Search the Collection

John Hunter (1728-1793), Surgeon and anatomist

Sitter in 13 portraits
John Hunter moved to London from his native Scotland in 1748. He established a successful surgical practice, and made numerous discoveries in medical science and anatomy. He became Fellow of the Royal Society in 1767, and Surgeon-General in 1790. After his death, Hunter quickly gained a reputation as having been the founding father of his profession. His collection of nearly 14,000 natural history specimens became the basis of the Hunterian Museum, in Glasgow, established in 1807.

List Thumbnail

1712

John Hunter

by Unknown artist
plaster cast of life mask, 1913 or before (circa 1785)
NPG 1712

4288

John Hunter

by Unknown artist
bronze cast of life-mask, 1962 (circa 1785)
NPG 4288

77

John Hunter

by John Jackson, after Sir Joshua Reynolds
oil on canvas, 1813 (1786)
NPG 77

D9006

John Hunter

by and published by William Sharp, and published by Benjamin Beale Evans, and published by William Skelton, after Sir Joshua Reynolds
line engraving, published 1 January 1788 (1786)
NPG D9006

D36394

John Hunter

by and published by William Sharp, published by Benjamin Beale Evans, published by William Skelton, after Sir Joshua Reynolds
line engraving, published 1 January 1788 (1786)
NPG D36394

D36395

John Hunter

by and published by William Sharp, published by Benjamin Beale Evans, published by William Skelton, after Sir Joshua Reynolds
line engraving, published 1 January 1788 (1786)
NPG D36395

D17261

John Hunter

by Henry Bone, after Sir Joshua Reynolds
pencil drawing squared in ink for transfer, 1798 (1786)
NPG D17261

D36396

John Hunter

by William Overend Geller, printed by S.H. Hawkins, published by H. Benham, after Sir Joshua Reynolds
mezzotint, published 21 April 1836 (1786)
NPG D36396

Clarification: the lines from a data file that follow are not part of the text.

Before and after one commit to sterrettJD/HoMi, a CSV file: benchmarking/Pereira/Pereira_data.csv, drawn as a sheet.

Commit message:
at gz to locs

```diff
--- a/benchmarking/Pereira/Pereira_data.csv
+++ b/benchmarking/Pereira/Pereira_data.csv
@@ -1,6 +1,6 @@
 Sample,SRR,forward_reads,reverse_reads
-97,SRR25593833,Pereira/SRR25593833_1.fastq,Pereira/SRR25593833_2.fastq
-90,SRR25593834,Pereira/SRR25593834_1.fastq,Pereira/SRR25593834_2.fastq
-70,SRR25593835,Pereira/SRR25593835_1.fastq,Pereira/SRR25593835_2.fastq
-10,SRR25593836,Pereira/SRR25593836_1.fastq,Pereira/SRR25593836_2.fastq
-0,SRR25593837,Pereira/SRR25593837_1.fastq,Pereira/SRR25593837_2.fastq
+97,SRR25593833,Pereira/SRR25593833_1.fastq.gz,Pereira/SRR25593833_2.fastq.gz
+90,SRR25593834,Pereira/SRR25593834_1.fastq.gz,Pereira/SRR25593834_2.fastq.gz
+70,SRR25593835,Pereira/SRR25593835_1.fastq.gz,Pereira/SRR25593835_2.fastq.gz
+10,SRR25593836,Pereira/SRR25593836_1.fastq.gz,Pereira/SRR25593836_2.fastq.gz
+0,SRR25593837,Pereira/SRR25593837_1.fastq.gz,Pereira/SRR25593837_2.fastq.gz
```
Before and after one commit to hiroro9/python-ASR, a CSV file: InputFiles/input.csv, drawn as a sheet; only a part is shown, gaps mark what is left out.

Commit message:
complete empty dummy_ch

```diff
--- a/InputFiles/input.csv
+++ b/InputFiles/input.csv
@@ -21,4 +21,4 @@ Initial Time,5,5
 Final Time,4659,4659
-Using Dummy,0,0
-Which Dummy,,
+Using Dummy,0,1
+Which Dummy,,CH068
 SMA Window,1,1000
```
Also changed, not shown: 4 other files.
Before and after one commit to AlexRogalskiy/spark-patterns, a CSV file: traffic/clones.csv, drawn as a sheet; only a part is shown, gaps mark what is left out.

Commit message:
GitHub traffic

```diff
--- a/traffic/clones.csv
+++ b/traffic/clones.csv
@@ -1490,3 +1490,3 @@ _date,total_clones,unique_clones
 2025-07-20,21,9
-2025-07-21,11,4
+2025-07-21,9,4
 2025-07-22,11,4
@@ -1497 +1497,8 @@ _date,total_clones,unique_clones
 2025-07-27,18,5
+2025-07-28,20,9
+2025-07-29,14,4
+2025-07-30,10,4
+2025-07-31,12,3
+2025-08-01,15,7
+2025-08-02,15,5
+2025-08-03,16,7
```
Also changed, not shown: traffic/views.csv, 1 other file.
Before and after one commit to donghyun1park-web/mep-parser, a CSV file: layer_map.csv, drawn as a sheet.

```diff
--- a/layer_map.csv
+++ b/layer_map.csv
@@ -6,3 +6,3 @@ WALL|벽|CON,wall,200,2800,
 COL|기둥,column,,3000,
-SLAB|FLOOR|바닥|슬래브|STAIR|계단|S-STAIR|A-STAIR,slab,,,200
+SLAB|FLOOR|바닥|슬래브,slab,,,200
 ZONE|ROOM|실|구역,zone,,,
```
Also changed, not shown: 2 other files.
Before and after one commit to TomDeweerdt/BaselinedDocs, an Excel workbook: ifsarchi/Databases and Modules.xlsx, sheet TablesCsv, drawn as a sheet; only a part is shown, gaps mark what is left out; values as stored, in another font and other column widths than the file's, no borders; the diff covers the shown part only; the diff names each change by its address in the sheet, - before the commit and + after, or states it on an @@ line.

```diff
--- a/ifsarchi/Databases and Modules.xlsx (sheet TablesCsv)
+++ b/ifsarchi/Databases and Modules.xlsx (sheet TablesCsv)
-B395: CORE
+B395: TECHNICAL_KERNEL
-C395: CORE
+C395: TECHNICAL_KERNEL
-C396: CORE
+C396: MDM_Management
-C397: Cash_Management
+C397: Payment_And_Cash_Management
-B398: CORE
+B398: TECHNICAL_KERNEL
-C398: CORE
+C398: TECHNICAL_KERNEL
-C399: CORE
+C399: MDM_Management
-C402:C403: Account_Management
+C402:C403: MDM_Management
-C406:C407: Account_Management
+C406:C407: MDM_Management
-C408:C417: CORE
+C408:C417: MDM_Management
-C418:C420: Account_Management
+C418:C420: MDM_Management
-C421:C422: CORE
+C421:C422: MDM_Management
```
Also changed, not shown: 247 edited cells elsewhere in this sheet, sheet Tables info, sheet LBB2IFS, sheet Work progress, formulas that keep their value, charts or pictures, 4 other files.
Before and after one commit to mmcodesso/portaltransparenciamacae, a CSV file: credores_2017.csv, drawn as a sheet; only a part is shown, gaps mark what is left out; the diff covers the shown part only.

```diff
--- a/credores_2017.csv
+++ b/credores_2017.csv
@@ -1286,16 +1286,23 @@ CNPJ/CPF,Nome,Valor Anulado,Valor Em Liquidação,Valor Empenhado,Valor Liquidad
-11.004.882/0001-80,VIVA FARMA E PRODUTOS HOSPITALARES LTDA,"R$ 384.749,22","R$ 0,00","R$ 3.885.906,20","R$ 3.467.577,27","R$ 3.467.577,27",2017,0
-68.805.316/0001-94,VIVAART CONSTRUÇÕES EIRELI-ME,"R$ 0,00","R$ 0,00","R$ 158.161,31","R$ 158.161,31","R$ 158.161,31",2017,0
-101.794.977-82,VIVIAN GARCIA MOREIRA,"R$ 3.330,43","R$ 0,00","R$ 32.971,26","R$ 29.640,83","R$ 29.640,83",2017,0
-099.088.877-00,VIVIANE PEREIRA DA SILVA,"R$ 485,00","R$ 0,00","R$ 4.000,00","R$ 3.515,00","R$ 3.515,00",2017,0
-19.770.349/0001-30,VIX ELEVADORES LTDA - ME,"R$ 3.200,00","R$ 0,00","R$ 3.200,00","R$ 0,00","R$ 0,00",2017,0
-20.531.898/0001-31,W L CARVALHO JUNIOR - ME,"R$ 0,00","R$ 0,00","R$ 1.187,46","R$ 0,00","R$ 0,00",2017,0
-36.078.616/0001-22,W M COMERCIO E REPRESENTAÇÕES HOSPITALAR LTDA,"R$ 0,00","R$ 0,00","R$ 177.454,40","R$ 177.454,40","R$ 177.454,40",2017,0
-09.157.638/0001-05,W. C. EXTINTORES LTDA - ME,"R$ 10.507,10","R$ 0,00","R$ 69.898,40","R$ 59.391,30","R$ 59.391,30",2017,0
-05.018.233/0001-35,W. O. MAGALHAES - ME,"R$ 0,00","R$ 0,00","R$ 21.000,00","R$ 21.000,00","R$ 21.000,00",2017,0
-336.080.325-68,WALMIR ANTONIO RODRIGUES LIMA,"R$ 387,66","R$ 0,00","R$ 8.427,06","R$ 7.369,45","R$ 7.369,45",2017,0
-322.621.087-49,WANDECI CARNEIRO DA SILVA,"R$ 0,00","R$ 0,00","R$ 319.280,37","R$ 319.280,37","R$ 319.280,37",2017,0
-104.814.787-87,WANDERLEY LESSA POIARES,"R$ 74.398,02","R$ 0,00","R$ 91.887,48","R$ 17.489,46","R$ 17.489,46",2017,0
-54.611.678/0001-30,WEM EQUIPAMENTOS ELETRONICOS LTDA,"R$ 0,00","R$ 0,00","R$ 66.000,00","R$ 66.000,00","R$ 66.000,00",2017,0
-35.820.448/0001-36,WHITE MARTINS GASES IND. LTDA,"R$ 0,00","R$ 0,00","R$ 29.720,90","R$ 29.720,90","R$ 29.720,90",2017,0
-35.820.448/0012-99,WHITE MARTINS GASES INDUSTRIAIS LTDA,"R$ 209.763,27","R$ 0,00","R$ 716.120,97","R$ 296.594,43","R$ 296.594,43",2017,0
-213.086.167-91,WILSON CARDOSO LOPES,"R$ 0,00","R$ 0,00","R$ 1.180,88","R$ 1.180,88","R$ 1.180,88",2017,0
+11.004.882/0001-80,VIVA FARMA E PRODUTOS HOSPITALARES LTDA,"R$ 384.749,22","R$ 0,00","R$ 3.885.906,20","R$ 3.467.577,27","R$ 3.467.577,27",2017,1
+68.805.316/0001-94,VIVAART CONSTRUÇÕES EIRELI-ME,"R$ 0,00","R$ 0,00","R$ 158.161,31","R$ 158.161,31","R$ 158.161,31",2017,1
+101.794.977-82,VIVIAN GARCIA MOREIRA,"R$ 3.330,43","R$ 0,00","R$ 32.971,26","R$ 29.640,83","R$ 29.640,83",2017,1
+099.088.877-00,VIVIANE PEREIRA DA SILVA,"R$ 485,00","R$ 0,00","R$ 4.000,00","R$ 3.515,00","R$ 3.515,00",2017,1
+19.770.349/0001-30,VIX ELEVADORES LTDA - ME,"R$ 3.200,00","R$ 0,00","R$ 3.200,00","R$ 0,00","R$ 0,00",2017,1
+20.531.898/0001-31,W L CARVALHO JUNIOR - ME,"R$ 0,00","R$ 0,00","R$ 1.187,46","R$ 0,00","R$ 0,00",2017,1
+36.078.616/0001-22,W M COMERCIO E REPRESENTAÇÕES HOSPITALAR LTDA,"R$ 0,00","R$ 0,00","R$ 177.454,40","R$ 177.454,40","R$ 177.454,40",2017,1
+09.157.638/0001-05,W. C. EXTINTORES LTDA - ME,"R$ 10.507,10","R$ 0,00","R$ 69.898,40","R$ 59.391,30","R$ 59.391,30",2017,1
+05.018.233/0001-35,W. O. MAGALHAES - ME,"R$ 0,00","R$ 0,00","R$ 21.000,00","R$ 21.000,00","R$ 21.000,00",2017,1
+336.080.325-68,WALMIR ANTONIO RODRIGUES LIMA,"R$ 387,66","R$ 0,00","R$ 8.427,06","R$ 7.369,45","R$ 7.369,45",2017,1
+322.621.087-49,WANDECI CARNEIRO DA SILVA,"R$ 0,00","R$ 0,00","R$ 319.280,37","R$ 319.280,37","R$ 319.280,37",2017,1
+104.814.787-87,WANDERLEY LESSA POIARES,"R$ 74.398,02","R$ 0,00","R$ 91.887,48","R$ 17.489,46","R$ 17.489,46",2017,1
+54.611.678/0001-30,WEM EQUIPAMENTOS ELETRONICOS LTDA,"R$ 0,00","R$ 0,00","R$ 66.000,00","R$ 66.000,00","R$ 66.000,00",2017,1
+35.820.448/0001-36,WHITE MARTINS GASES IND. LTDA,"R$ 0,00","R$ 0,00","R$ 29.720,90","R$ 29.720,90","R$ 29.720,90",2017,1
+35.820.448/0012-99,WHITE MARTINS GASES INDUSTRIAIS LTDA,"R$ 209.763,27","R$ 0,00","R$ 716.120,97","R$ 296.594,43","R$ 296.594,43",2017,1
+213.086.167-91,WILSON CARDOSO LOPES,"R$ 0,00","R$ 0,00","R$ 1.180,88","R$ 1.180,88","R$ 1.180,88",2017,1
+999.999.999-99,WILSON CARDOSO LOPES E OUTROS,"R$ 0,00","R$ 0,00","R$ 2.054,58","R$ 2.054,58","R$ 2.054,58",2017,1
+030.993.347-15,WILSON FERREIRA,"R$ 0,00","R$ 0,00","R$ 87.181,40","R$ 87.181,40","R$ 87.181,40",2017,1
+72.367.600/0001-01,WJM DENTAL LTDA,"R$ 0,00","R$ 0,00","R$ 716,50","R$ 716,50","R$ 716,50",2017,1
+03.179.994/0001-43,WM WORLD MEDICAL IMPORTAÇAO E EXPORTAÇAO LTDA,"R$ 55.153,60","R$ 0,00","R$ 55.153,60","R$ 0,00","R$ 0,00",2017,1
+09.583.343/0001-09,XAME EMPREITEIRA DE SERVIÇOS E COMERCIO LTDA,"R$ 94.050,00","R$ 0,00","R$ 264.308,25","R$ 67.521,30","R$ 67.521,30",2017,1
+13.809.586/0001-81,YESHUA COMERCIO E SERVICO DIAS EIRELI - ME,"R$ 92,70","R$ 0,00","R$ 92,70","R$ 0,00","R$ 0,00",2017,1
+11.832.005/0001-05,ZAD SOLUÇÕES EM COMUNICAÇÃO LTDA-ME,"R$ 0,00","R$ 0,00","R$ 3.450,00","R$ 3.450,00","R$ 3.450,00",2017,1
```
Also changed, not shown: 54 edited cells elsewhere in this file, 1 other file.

D19254

John Hunter

by William Overend Geller, after Sir Joshua Reynolds
mezzotint, published 1836 (1786)
NPG D19254

D36393

John Hunter

by Thomas Herbert Maguire, printed by M & N Hanhart, after Nathaniel Dance
lithograph, 1849 (1793)
NPG D36393

D18821

John Hunter

after Sir Joshua Reynolds
stipple engraving, (1786)
NPG D18821

D14236

John Hunter

published by Henry Palser, after Sir Joshua Reynolds
mezzotint, published 1788 (1786)
NPG D14236

D20215

John Hunter

by John Shury, after Sir Joshua Reynolds
stipple and line engraving, circa 1812 (1786)
NPG D20215

Related People

Tell us moreback to top

Can you tell us more about this person? Spotted an error, something missing, or do you know anything that we don't know? If you have any information to share please complete the form below

What can you tell us?close

There are occasions when we are unsure of the identity of a sitter or artist, their life dates, occupation or have not recorded their family relationships. Sometimes we have not recorded the date of a portrait. Do you have specialist knowledge or a particular interest about any aspect of the portrait or sitter or artist that you can share with us? We would welcome any information that adds to and enhances our information and understanding about a particular portrait, sitter or artist.

Citationclose

How do you know this? Please could you let us know your source of information.

* Permission to publish (Privacy information)
Privacy Informationclose

The National Portrait Gallery will NOT use your information to contact you or store for any other purpose than to investigate or display your contribution. By ticking permission to publish you are indicating your agreement for your contribution to be shown on this collection item page. Please note your email address will not be displayed on the page nor will it be used for any marketing material or promotion of any kind.

Please ensure your comments are relevant and appropriate. Your contributions must be polite and with no intention of causing trouble. All contributions are moderated.

Your nameclose

If you tick permission to publish your name will appear above your contribution on our website.

Your Emailclose

Contributions are moderated. We'll need your email address so that we can follow up on the information provided and contact you to let you know when your contribution has been published.